▶ _WHAT IS EXPECTED_: Your answer must be every line of the data that holds the string "cards".

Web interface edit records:

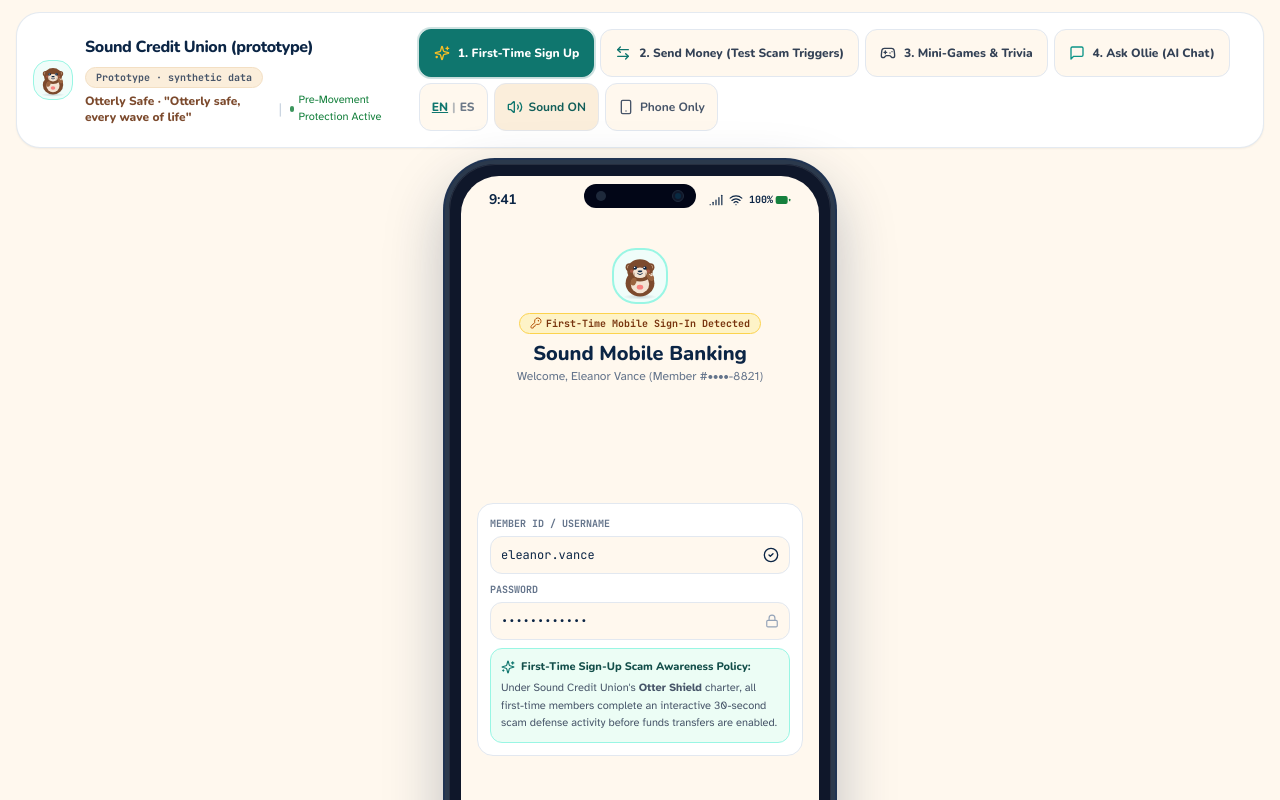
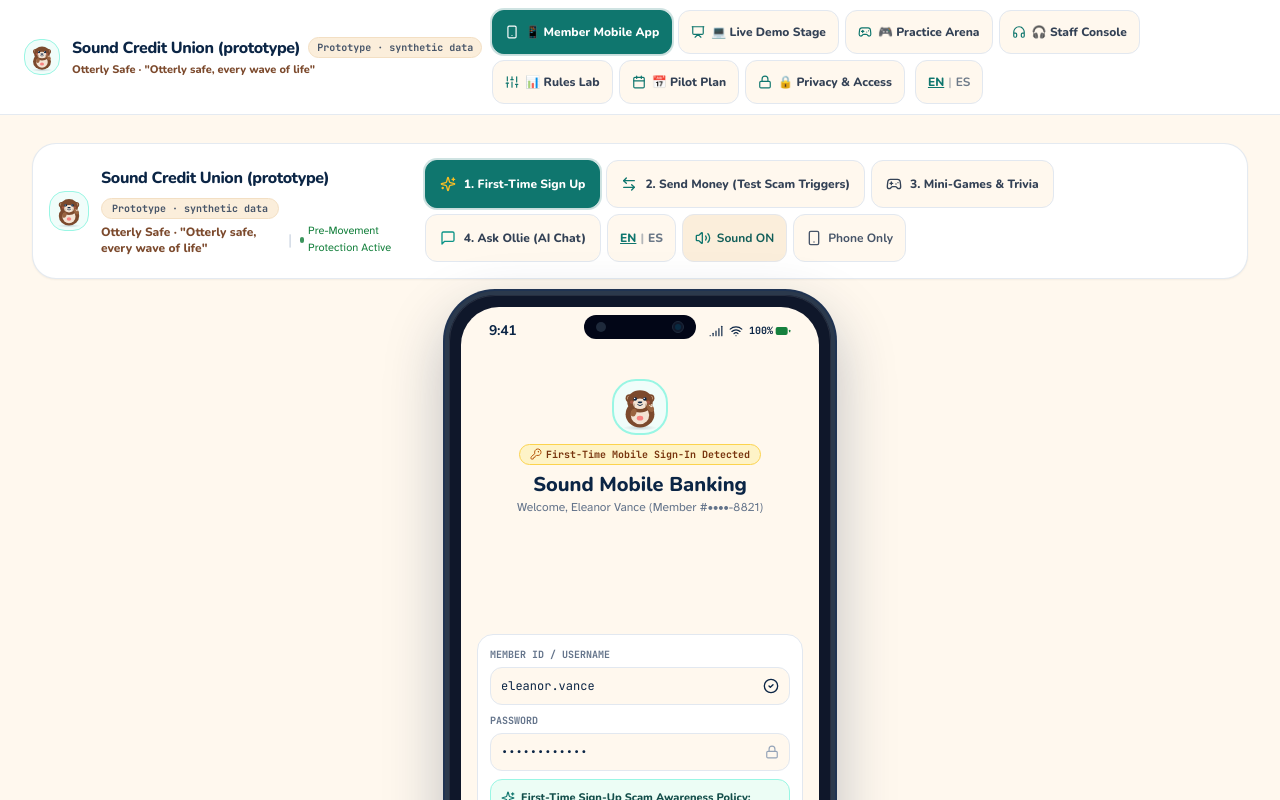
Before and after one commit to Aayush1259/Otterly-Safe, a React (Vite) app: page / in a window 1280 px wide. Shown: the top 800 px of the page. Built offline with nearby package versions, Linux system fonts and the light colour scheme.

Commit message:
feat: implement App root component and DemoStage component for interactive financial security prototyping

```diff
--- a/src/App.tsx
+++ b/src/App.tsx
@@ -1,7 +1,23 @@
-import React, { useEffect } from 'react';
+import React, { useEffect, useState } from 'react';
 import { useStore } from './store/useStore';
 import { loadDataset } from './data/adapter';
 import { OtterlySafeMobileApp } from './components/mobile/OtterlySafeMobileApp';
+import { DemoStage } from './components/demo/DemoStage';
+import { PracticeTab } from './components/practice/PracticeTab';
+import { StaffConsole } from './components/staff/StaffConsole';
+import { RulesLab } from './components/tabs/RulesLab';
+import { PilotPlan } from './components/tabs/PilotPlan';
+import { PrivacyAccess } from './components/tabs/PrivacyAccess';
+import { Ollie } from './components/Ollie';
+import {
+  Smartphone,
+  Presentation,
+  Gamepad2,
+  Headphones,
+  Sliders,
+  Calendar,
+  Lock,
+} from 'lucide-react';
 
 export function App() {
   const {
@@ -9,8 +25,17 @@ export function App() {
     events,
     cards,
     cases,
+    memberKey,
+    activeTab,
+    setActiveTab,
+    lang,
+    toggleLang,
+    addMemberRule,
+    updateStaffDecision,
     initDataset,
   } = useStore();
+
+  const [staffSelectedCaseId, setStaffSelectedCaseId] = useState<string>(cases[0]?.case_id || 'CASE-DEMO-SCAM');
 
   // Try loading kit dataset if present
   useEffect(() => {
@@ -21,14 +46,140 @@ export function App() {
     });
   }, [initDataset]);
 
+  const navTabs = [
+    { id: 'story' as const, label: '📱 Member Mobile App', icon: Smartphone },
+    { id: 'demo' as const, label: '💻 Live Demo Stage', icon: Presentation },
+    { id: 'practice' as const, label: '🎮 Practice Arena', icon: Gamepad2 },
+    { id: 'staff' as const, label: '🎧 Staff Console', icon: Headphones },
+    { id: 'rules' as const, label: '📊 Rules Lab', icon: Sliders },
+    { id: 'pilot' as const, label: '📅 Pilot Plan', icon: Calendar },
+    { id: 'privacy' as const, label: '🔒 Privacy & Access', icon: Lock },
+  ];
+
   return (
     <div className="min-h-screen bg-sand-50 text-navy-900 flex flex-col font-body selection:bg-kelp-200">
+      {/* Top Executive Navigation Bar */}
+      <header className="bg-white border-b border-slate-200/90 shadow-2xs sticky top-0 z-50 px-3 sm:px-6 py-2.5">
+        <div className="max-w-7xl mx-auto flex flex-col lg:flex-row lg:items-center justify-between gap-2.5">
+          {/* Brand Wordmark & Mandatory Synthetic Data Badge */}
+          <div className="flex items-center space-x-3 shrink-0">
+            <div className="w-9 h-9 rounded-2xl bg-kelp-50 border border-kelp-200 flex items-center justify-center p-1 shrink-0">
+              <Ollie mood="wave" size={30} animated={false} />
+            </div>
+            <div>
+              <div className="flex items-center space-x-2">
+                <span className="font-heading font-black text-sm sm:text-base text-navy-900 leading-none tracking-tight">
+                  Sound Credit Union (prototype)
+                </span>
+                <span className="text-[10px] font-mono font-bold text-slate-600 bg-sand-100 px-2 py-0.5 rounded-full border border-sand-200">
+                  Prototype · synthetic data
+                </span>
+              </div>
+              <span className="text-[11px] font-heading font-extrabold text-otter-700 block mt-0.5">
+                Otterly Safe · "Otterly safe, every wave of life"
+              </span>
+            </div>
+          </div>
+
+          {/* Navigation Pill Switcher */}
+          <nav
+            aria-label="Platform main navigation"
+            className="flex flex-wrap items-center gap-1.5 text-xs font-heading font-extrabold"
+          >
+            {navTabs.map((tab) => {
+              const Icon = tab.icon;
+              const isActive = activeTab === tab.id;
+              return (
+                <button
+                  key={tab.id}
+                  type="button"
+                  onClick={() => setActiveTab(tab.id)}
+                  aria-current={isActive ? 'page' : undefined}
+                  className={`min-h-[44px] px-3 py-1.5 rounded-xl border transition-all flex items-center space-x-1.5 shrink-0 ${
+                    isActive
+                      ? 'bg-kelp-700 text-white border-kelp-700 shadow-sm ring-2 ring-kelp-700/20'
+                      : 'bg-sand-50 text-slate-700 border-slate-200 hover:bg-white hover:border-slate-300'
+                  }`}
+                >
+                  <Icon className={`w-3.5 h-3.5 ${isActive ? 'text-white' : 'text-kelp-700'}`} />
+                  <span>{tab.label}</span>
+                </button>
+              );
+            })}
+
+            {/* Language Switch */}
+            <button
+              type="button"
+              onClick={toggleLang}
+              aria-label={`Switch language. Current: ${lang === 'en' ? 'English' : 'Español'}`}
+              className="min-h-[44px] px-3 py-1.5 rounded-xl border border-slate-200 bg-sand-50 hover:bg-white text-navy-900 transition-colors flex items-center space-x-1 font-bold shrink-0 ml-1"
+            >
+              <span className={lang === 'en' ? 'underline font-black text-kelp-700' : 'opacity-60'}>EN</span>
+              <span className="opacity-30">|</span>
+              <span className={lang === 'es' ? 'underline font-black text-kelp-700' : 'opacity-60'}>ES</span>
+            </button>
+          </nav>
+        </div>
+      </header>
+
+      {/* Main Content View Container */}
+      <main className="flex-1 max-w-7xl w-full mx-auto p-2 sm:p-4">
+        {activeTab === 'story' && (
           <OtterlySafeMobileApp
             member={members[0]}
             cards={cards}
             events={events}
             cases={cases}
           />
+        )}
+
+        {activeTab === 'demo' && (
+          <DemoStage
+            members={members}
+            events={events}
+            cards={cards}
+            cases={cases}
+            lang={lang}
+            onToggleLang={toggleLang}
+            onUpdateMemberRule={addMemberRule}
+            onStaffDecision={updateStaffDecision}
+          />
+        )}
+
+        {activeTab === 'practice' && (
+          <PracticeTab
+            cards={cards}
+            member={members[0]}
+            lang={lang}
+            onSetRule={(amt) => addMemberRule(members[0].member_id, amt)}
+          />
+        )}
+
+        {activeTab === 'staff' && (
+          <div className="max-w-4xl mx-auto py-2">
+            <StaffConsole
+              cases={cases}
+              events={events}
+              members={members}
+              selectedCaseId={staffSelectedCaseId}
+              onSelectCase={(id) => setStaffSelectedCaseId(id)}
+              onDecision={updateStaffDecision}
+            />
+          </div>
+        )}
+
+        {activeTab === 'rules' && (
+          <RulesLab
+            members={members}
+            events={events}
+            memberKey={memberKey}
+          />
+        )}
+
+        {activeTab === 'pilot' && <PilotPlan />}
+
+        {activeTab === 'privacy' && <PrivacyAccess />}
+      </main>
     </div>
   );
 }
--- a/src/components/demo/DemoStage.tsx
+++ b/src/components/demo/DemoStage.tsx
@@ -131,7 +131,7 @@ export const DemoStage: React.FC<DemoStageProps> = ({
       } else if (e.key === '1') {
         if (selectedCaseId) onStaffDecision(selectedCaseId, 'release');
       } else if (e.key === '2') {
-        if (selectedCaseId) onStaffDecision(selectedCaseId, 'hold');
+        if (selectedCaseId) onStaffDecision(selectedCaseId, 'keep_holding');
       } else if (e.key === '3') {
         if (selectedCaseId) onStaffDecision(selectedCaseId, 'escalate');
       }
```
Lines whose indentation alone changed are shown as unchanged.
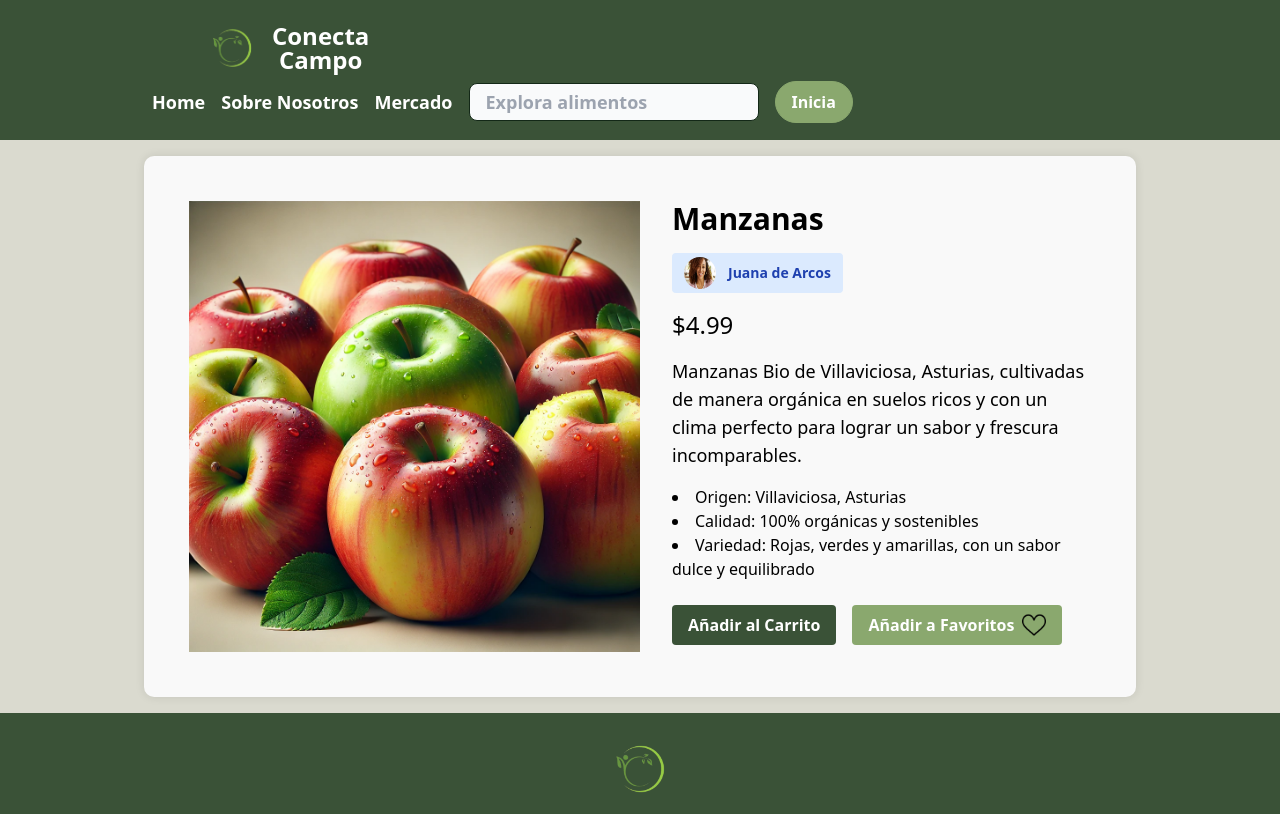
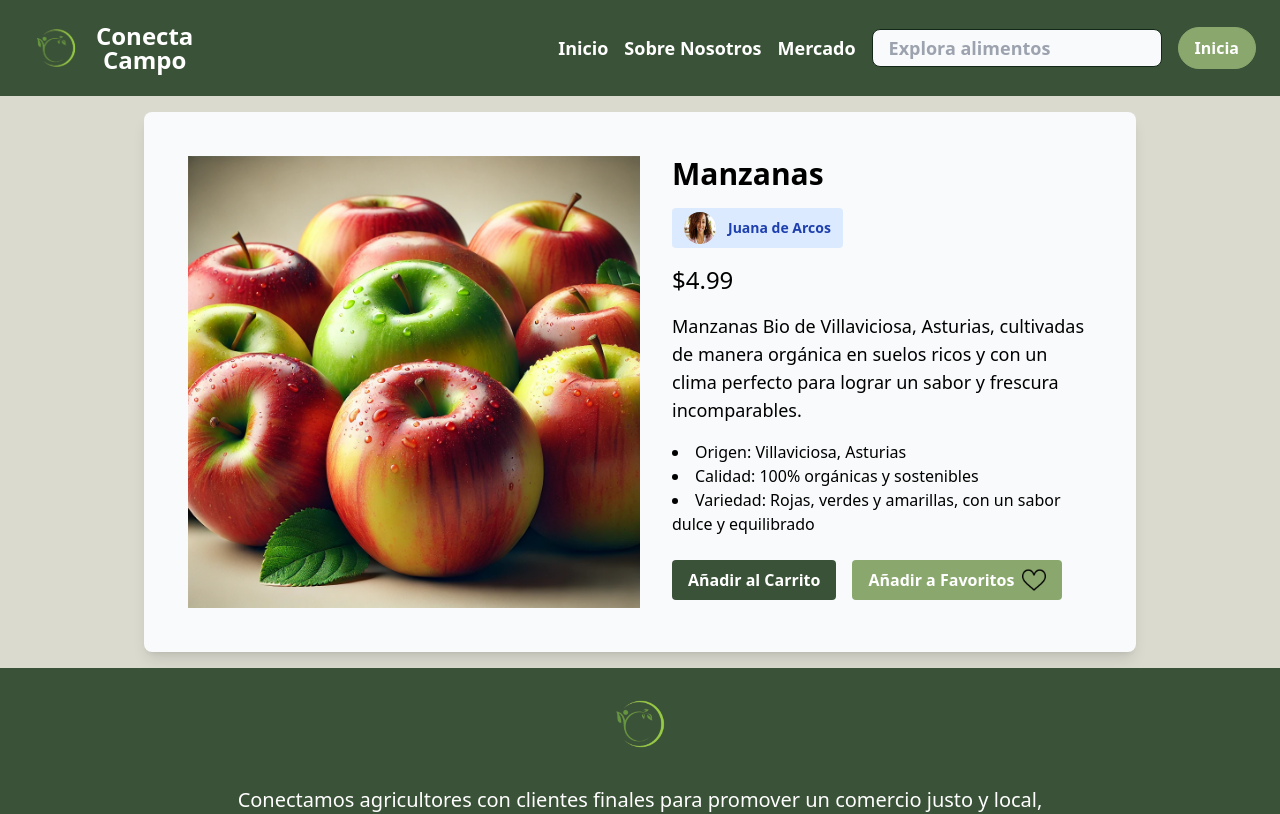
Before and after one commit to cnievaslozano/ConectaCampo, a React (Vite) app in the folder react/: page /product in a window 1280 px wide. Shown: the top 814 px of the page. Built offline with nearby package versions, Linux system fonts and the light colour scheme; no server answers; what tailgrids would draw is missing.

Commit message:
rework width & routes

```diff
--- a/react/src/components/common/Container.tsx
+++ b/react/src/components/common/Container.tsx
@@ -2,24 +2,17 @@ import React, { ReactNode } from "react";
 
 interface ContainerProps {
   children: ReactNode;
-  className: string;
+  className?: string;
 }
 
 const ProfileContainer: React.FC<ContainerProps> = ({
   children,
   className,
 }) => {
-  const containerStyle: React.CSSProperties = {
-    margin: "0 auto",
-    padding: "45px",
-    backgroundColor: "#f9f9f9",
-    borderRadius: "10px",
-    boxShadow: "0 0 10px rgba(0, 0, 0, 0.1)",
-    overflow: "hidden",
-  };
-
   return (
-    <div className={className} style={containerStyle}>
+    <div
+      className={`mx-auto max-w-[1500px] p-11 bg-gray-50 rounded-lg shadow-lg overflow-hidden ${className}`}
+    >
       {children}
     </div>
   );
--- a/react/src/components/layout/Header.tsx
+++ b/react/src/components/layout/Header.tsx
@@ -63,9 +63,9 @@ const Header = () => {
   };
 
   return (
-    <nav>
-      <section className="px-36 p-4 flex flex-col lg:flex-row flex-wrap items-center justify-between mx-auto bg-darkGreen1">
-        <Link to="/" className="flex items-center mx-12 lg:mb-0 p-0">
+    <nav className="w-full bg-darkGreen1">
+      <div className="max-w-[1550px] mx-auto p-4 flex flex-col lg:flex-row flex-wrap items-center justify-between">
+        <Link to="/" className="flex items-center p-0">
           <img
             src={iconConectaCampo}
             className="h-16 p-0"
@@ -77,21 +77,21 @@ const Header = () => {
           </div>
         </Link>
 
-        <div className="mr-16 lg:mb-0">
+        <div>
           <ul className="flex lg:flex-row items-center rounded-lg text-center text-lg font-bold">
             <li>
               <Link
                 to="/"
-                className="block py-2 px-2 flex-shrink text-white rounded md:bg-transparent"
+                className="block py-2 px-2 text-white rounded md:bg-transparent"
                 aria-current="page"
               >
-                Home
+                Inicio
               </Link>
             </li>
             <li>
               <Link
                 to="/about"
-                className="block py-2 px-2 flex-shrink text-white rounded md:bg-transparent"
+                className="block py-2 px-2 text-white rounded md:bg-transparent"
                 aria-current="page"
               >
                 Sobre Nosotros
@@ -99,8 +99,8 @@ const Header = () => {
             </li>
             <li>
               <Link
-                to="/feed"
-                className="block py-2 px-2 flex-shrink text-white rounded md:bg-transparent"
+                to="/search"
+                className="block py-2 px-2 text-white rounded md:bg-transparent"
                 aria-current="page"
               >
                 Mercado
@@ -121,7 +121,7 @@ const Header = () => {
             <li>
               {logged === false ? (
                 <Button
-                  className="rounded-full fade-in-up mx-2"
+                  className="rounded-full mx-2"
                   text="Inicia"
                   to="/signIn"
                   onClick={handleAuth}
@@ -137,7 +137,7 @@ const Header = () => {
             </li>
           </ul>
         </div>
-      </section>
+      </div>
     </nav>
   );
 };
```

▶ _EXERCISE RESPONSE_:
     cards,
             cards={cards}
+            cards={cards}
+            cards={cards}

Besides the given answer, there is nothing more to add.